TF: Where to Belong certainly sounds intriguing, what is the premise?

Where to Belong started at a time when I felt that I needed to look more inwards and understand my different identities. It is a show in which I invite the audience into my rehearsal studio to talk about home and identity, while I tell them stories of growing up in Brazil, being part of the Jewish community and moving to the UK at the age of 18, I ask them about their childhood feelings, their favourite food, and with this they help me tell mine and their stories. It all started when I went to Beirut my parents’ hometown, for the first time and realised that the middle eastern identity was also a huge part of me. I speak of war, family, home, love, miscommunication and prejudice, while I create familiar images with simple objects found in my studio, in a multimedia environment where things transform all the time. Along the way of making this show a lot happened in Brazil, my country of birth, where the far-right took over and homophobia became very pronounced. This show is a call for connection, for looking at the other and realising our similarities more than anything.

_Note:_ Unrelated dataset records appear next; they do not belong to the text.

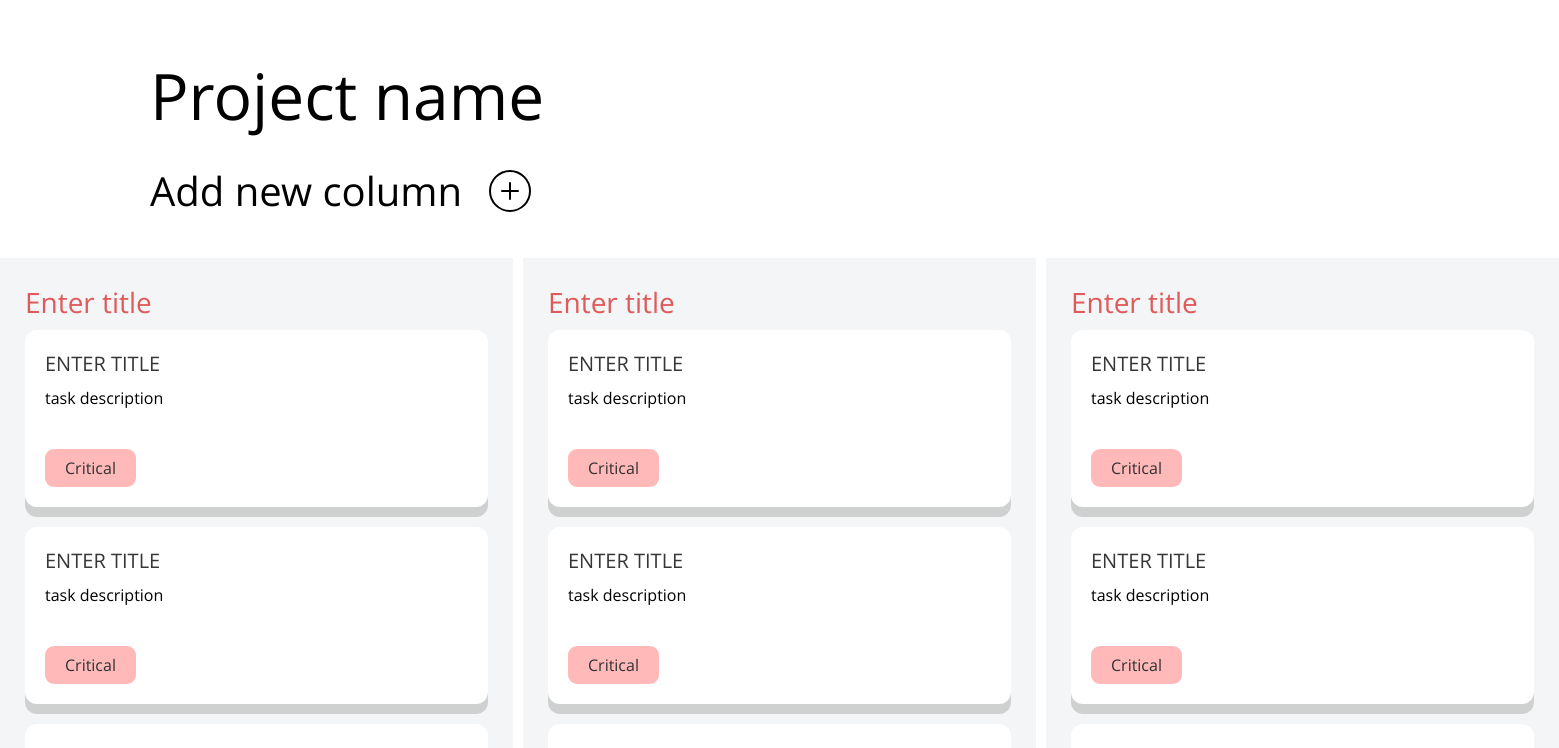
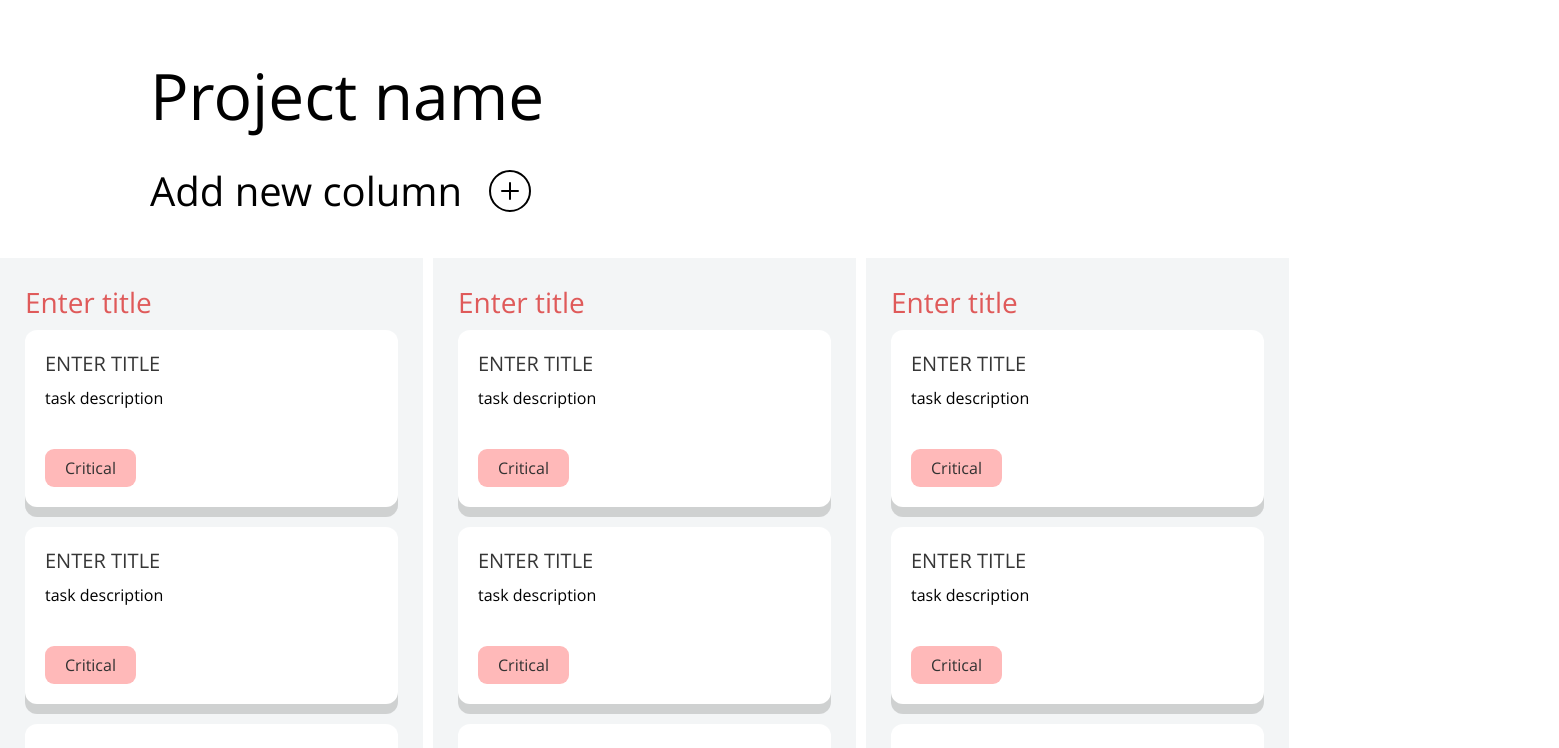
Before and after one commit to PaulZhemanov/todolist2.0, a React app: page / in a window 1280 px wide. Shown: the top 748 px of the page, 1559 px wide, since content can reach past the window. Built offline with nearby package versions, Linux system fonts and the light colour scheme.

Commit message:
fix sizes2

```diff
--- a/src/components/Task.tsx
+++ b/src/components/Task.tsx
@@ -18,7 +18,6 @@ const Root = styled.div`
   display: flex;
   flex-direction: column;
   padding: 20px;
-  width: 423px;
   background: #f3f5f6;
 
   border-radius: 12px;
@@ -58,6 +57,7 @@ const Description = styled(Text)`
 const StyledRow = styled(Row)`
   justify-content: space-between;
   align-items: center;
+  width: 333px;
 `
 
 const Task: React.FC<IProps> = () => {
--- a/src/components/Todolist.tsx
+++ b/src/components/Todolist.tsx
@@ -39,7 +39,8 @@ const Root = styled.div`
 const HeaderContainer = styled.div`
   display: flex;
   justify-content: space-between;
-  align-items: center;
+  align-items: start;
+  width: 373px;
 `
 
 const TasksContainer = styled.div`
```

TF: And what drove the project, where did your influences lie?

The project was driven by my wish to connect with people and to tell my story, go through my past and strengthen myself. A way to own every part of me and say take me or leave me, but this is me. And encourage others to do the same, to take stock of their own lives, all in a very warm, lovely set up. My influences come from all the life stuff, from being real on stage, working without theatricality and creating a safe space. I often watch artists I admire and surely that influences the way I look at my work, that includes the Swiss director Marthaler whose images are so simple and yet monumental, breath-taking and moving, Peeping Tom’s way to explore relationships and Chris Goode’s daring simplicity and way of breaking theatrical rules. All of them and others makes me feel alive. I’m very mesmerised by lots of my peers too.

TF: Have you been to the Fringe before, is there anything you are keen to see whilst in Edinburgh?

I’ve been to the Fringe as a director before with the one-woman show The Last Days of Gilda a few years ago. I wasn’t in town for the whole season. This will be my first time as a performer/maker. There are lots of artists I’m looking forward to seeing this year, including Rachel Mars’ Your Sexts Are S**t, Emma Frankland’s Hearty, Rachael Young’s Out and Travis Alabanza’s Burgerz. I also look forward to seeing the whole of Contra by Laura Murphy, she performed an extract of the piece in the queer night We’re Here! which I curated at BAC in June and she’s brilliant. There are a lot of other things that I’m still to find out about I’m sure.

TF: And what are your future plans beyond Where to Belong?

I have just opened my new show Unfamiliar that I made with my partner and artist Yorgos Petrou at Arcola Theatre, as part of CASA festival, after the fringe we will go back to work on it and will be touring it in 2020. Where to Belong will also tour the UK in 2020, details to be announced soon. After the Fringe I will go back to finishing writing a play I have been working on about brotherhood and where we can connect with people who are very different to us… And I’m starting a brand new project about keeping and letting go inspired by Marie Kondo’s method and our lives.

You can see Where to Belong at Summerhall until 25th August at 10:10. For tickets, go to https://tickets.edfringe.com/